Letter of the day | What did Bartlett do wrong?

Published:Saturday | January 7, 2017 | 12:00 AM


Please allow me space to respond to your editorial dated Saturday, December 31, 2017, 'Will the tourism bubble burst?'

It promised much, but in the end, fell flat. Clearly written as a cautionary response to the headline in both daily newspapers a day earlier, outlining the record number of stopover arrivals (66,886) between December 22 and 28, it was spot on in pointing out the country's growing crime problem and the clear and present danger this poses to tourism.

It was also correct in noting the shortfalls in manufacturing and the less-than-stellar state of the agricultural sector. But in a strange turn, the editorial then proceeded to go after tourism minister, Edmund Bartlett, chastising him for having a penchant "for trotting out glowing figures about occupancy rates and prospects."

Now, I am quite sure the tourism minister is very much capable of defending himself, but I have to say that this was a low blow and represents the kind of tear-down mentality that is all too common in Jamaica.
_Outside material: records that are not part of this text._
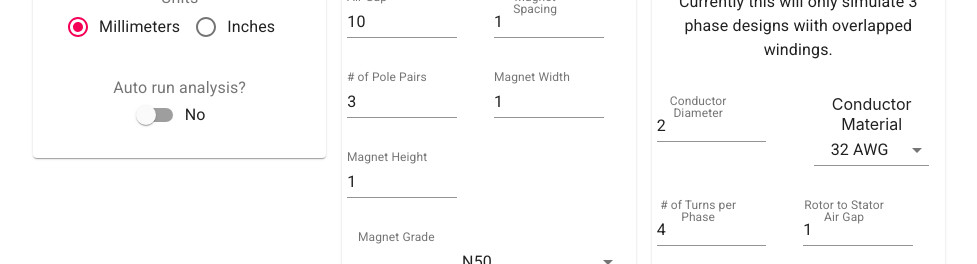
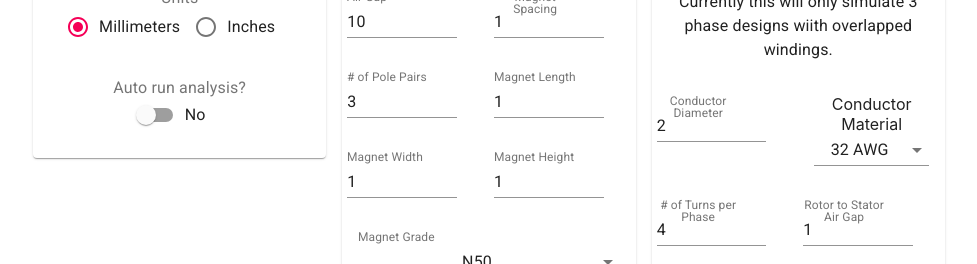
Before and after one commit to CJohnson25/femm-sim-gen-app, a React (Create React App) app: page / in a window 1280 px wide. Shown: the part 298-562 px from the top of the page, without its empty margins (151-1128 px from the left). Built offline with nearby package versions, Linux system fonts and the light colour scheme.

Commit message:
added magnet length support to form

```diff
--- a/src/Components/SimInputForm.js
+++ b/src/Components/SimInputForm.js
@@ -1,7 +1,7 @@
 import React from 'react';
 import { Grid, Typography, MenuItem, Button, Card, CardContent, FormControlLabel, FormControl, FormLabel, InputLabel, RadioGroup, Radio, Select, Switch, TextField } from '@material-ui/core';
 import { CopyToClipboard } from './CopyToClipboard'
-import { formInputToLuaScript, detectOs } from '../util'
+import { formInputToLuaScript } from '../util'
 
 
 export function SimInputForm() {
@@ -323,6 +323,12 @@ export function SimInputForm() {
                 <Grid item xs={6}>
                   <FormControlLabel
                     filled="true"
+                    control={<TextField onChange={handleInputChange} value={formVals.MAGNET_LENGTH} name="MAGNET_LENGTH" label="Magnet Length" />}
+                  />
+                </Grid>
+                <Grid item xs={6}>
+                  <FormControlLabel
+                    filled="true"
                     control={<TextField onChange={handleInputChange} value={formVals.MAGNET_WIDTH} name="MAGNET_WIDTH" label="Magnet Width" />}
                   />
                 </Grid>
```
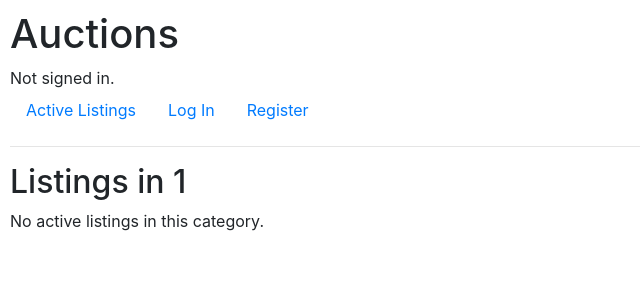
After one commit to rayanasales/Harvard-CS50W, a Django app: page /category/1 in a window 1280 px wide. The commit adds this page. Shown: the top 300 px of the page, without its empty margins (0-640 px from the left). Run offline with Django 3.2, Linux system fonts and the light colour scheme; data comes from the database, SQL or seed files in the repository; both versions use the stored data as it was after the commit; some libraries are stand-ins or nearby versions.

Commit message:
Project 2: list categories

```diff
--- /dev/null
+++ b/project-2-commerce/commerce/auctions/templates/auctions/category_listings.html
@@ -0,0 +1,18 @@
+{% extends "auctions/layout.html" %}
+
+{% block body %}
+<h2>Listings in {{ category_name }}</h2>
+<div>
+  {% for listing in listings %}
+    <a href="{% url 'listing_details' listing.id %}">
+      <div>
+        <h3>{{ listing.title }}</h3>
+        <p>{{ listing.description }}</p>
+        <p>Price: ${{ listing.starting_bid }}</p>
+      </div>
+    </a>
+  {% empty %}
+    <p>No active listings in this category.</p>
+  {% endfor %}
+</div>
+{% endblock %}
--- a/project-2-commerce/commerce/auctions/templates/auctions/layout.html
+++ b/project-2-commerce/commerce/auctions/templates/auctions/layout.html
@@ -28,6 +28,9 @@
                     <a class="nav-link" href="{% url 'watchlist' %}">Watchlist</a>
                 </li>
                 <li class="nav-item">
+                    <a class="nav-link" href="{% url 'categories' %}">Categories</a>
+                </li>
+                <li class="nav-item">
                     <a class="nav-link" href="{% url 'logout' %}">Log Out</a>
                 </li>
             {% else %}
--- a/project-2-commerce/commerce/auctions/urls.py
+++ b/project-2-commerce/commerce/auctions/urls.py
@@ -13,4 +13,6 @@ urlpatterns = [
     path("listing/<int:listing_id>/place_bid", views.place_bid, name="place_bid"),
     path("listing/<int:listing_id>/post_comment", views.post_comment, name="post_comment"),
     path("listing/<int:listing_id>/close_auction", views.close_auction, name="close_auction"),
+    path("categories", views.categories, name="categories"),
+    path("category/<str:category_name>", views.category_listings, name="category_listings"),
 ]
--- a/project-2-commerce/commerce/auctions/views.py
+++ b/project-2-commerce/commerce/auctions/views.py
@@ -154,3 +154,11 @@ def post_comment(request, listing_id):
             Comment.objects.create(listing=listing, user=request.user, content=content)
         return HttpResponseRedirect(reverse('listing_details', args=[listing_id]))
     return HttpResponseRedirect(reverse('index'))  # Redirect to index if not a POST request or if content is empty
+
+def categories(request):
+    categories = AuctionListing.objects.values_list('category', flat=True).distinct()
+    return render(request, "auctions/categories.html", {"categories": categories})
+
+def category_listings(request, category_name):
+    listings = AuctionListing.objects.filter(category=category_name, is_active=True)
+    return render(request, "auctions/category_listings.html", {"listings": listings, "category_name": category_name})
```
Also changed, not shown: project-2-commerce/commerce/auctions/templates/auctions/categories.html (added, +10 -0 lines), project-2-commerce/commerce/db.sqlite3.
By any stretch of the imagination, having nearly 70,000 visitors (not counting cruise shipping) entering Jamaica over a six-day period is certainly nothing to scoff at. In fact, both dailies agreed that it was headline-grabbing news and quite rightly gave it the prominence and treatment befitting its magnitude.

Where did Mr Bartlett go wrong? Can we blame him for revelling in what by any standard was a massive accomplishment under his watch? We would be raking him over the coals if, say, six cruise ships were to pull out or several potential investors had a change of heart, resulting from some failure on the part of his ministry.
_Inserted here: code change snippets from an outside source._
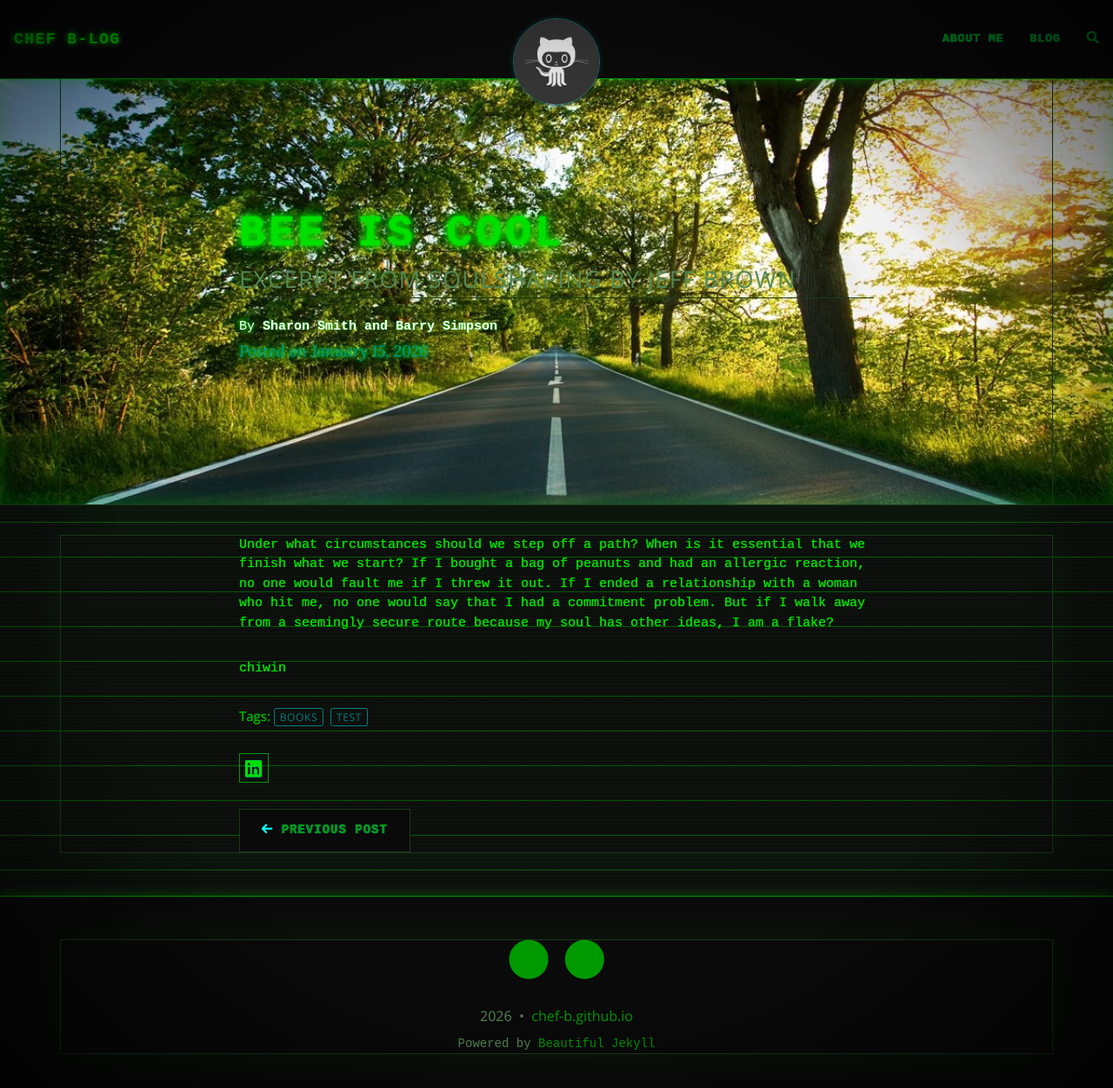
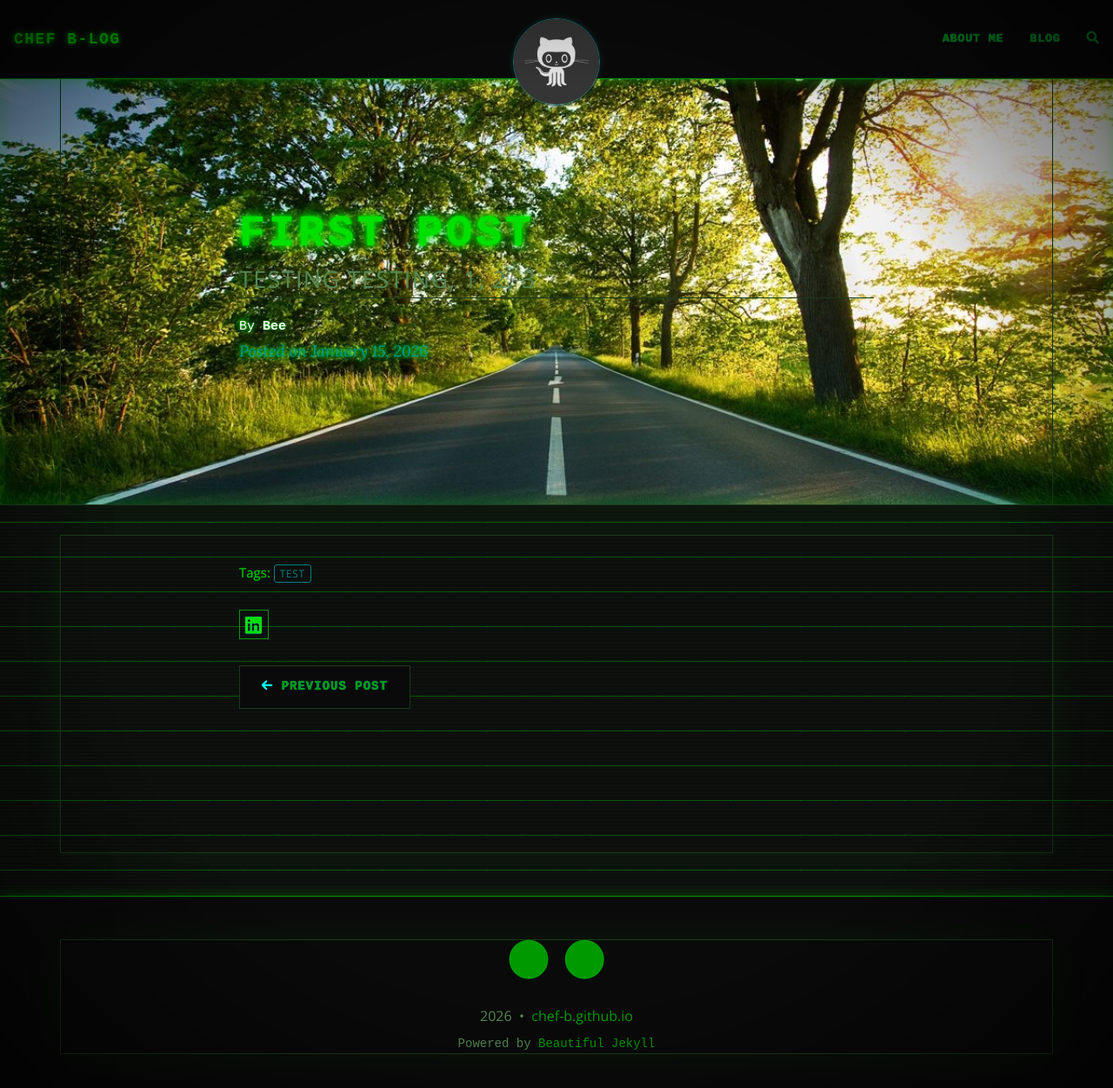
Before and after one commit to chef-b/chef-b.github.io, a Jekyll site: the page built from _posts/2026-01-15-bee-is-cool.md, in a window 1280 px wide and 1261 px high. Shown: the top 1251 px of the window at 87% size. Built offline with Jekyll 4.4.1, drawn with Linux system fonts in a browser that asks for light colours; comment, search, counter and statistics services are not loaded.

Commit message:
Update 2026-01-15-bee-is-cool.md

```diff
--- a/_posts/2026-01-15-bee-is-cool.md
+++ b/_posts/2026-01-15-bee-is-cool.md
@@ -1,14 +1,10 @@
 ---
 layout: post
-title: Bee is cool
-subtitle: Excerpt from Soulshaping by Jeff Brown
+title: First Post
+subtitle: Testing testing, 1, 2, 3
 cover-img: /assets/img/path.jpg
 thumbnail-img: /assets/img/thumb.png
 share-img: /assets/img/path.jpg
-tags: [books, test]
-author: Sharon Smith and Barry Simpson
+tags: [test]
+author: Bee
 ---
-
-Under what circumstances should we step off a path? When is it essential that we finish what we start? If I bought a bag of peanuts and had an allergic reaction, no one would fault me if I threw it out. If I ended a relationship with a woman who hit me, no one would say that I had a commitment problem. But if I walk away from a seemingly secure route because my soul has other ideas, I am a flake?
-
-chiwin
```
Mr Bartlett only recently spoke out about the dangers that crime and visitor harassment pose to tourism and the urgent need for those problems to be addressed.




Tourism is currently the main driver of economic growth and the one industry that consistently demonstrates a high level of profitability and dependability.

I don't think it serves the purpose of any of us to publicly bring attention to the possibility of "travel advisory warnings from governments concerned about the safety of their citizens which could certainly burst the tourism bubble, wiping the smile off Mr Bartlett's face and place thousands out of work."

I am not sure though that trotting out editorials, predicting that "it will not take long before visitors who arrive by cruise ships and aircraft understand that the tourist Mecca of Montego Bay which offers sand, sea and frolic is also a city with the highest homicide rate in the country" is the answer. We would do well to be careful of exactly what it is that we wish for.

Camille Miller